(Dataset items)
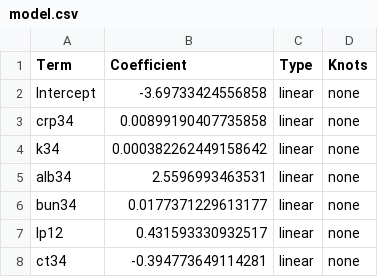
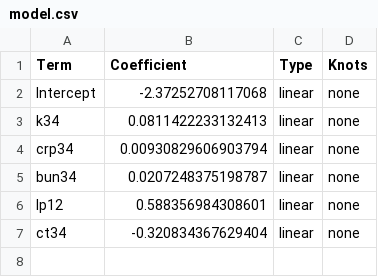
Before and after one commit to colabobio/ebola-iterative-poc-biomarkers, a CSV file: models/model-days34/model.csv, drawn as a sheet.

Commit message:
reuploaded models

```diff
--- a/models/model-days34/model.csv
+++ b/models/model-days34/model.csv
@@ -1,8 +1,7 @@
 "Term","Coefficient","Type","Knots"
-"Intercept",-3.69733424556858,"linear","none"
-"crp34",0.00899190407735858,"linear","none"
-"k34",0.000382262449158642,"linear","none"
-"alb34",2.5596993463531,"linear","none"
-"bun34",0.0177371229613177,"linear","none"
-"lp12",0.431593330932517,"linear","none"
-"ct34",-0.394773649114281,"linear","none"
+"Intercept",-2.37252708117068,"linear","none"
+"k34",0.0811422233132413,"linear","none"
+"crp34",0.00930829606903794,"linear","none"
+"bun34",0.0207248375198787,"linear","none"
+"lp12",0.588356984308601,"linear","none"
+"ct34",-0.320834367629404,"linear","none"
```
Also changed, not shown: models/model-days12/model.csv, models/model-days56/model.csv, 36 other files.
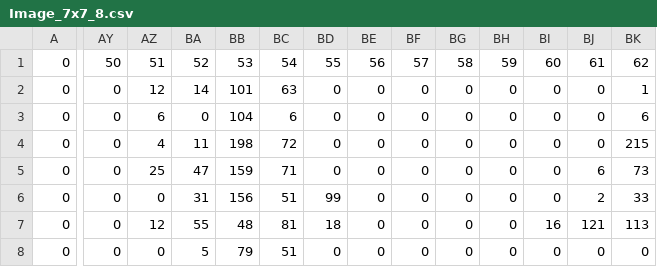
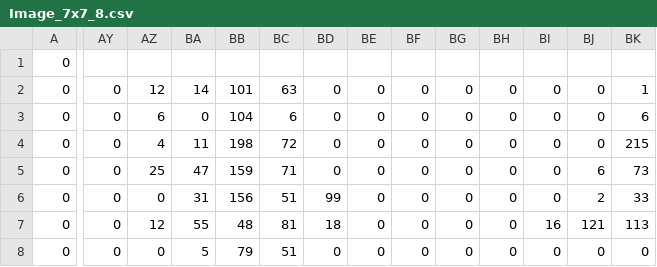
Before and after one commit to dabzr/Feature_Extractor, a CSV file: csv/Image_7x7_8.csv, drawn as a sheet; only a part is shown, gaps mark what is left out; the diff covers the shown part only; the diff names each change by its address in the sheet, - before the commit and + after, or states it on an @@ line.

```diff
--- a/csv/Image_7x7_8.csv
+++ b/csv/Image_7x7_8.csv
-AY1: 50
+AY1: (empty)
-AZ1: 51
+AZ1: (empty)
-BA1: 52
+BA1: (empty)
-BB1: 53
+BB1: (empty)
-BC1: 54
+BC1: (empty)
-BD1: 55
+BD1: (empty)
-BE1: 56
+BE1: (empty)
-BF1: 57
+BF1: (empty)
-BG1: 58
+BG1: (empty)
-BH1: 59
+BH1: (empty)
-BI1: 60
+BI1: (empty)
-BJ1: 61
+BJ1: (empty)
-BK1: 62
+BK1: (empty)
```
Also changed, not shown: 2 edited cells elsewhere in this file, csv/Image_3x3_16.csv, csv/Image_3x3_8.csv, 12 other files.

Exercise brief:
Output the data exactly, pictures omitted.

Solved exercise:
Before and after one commit to colabobio/ebola-iterative-poc-biomarkers, a CSV file: models/model-days34/model.csv, drawn as a sheet.

Commit message:
reuploaded models

```diff
--- a/models/model-days34/model.csv
+++ b/models/model-days34/model.csv
@@ -1,8 +1,7 @@
 "Term","Coefficient","Type","Knots"
-"Intercept",-3.69733424556858,"linear","none"
-"crp34",0.00899190407735858,"linear","none"
-"k34",0.000382262449158642,"linear","none"
-"alb34",2.5596993463531,"linear","none"
-"bun34",0.0177371229613177,"linear","none"
-"lp12",0.431593330932517,"linear","none"
-"ct34",-0.394773649114281,"linear","none"
+"Intercept",-2.37252708117068,"linear","none"
+"k34",0.0811422233132413,"linear","none"
+"crp34",0.00930829606903794,"linear","none"
+"bun34",0.0207248375198787,"linear","none"
+"lp12",0.588356984308601,"linear","none"
+"ct34",-0.320834367629404,"linear","none"
```
Also changed, not shown: models/model-days12/model.csv, models/model-days56/model.csv, 36 other files.
Before and after one commit to dabzr/Feature_Extractor, a CSV file: csv/Image_7x7_8.csv, drawn as a sheet; only a part is shown, gaps mark what is left out; the diff covers the shown part only; the diff names each change by its address in the sheet, - before the commit and + after, or states it on an @@ line.

```diff
--- a/csv/Image_7x7_8.csv
+++ b/csv/Image_7x7_8.csv
-AY1: 50
+AY1: (empty)
-AZ1: 51
+AZ1: (empty)
-BA1: 52
+BA1: (empty)
-BB1: 53
+BB1: (empty)
-BC1: 54
+BC1: (empty)
-BD1: 55
+BD1: (empty)
-BE1: 56
+BE1: (empty)
-BF1: 57
+BF1: (empty)
-BG1: 58
+BG1: (empty)
-BH1: 59
+BH1: (empty)
-BI1: 60
+BI1: (empty)
-BJ1: 61
+BJ1: (empty)
-BK1: 62
+BK1: (empty)
```
Also changed, not shown: 2 edited cells elsewhere in this file, csv/Image_3x3_16.csv, csv/Image_3x3_8.csv, 12 other files.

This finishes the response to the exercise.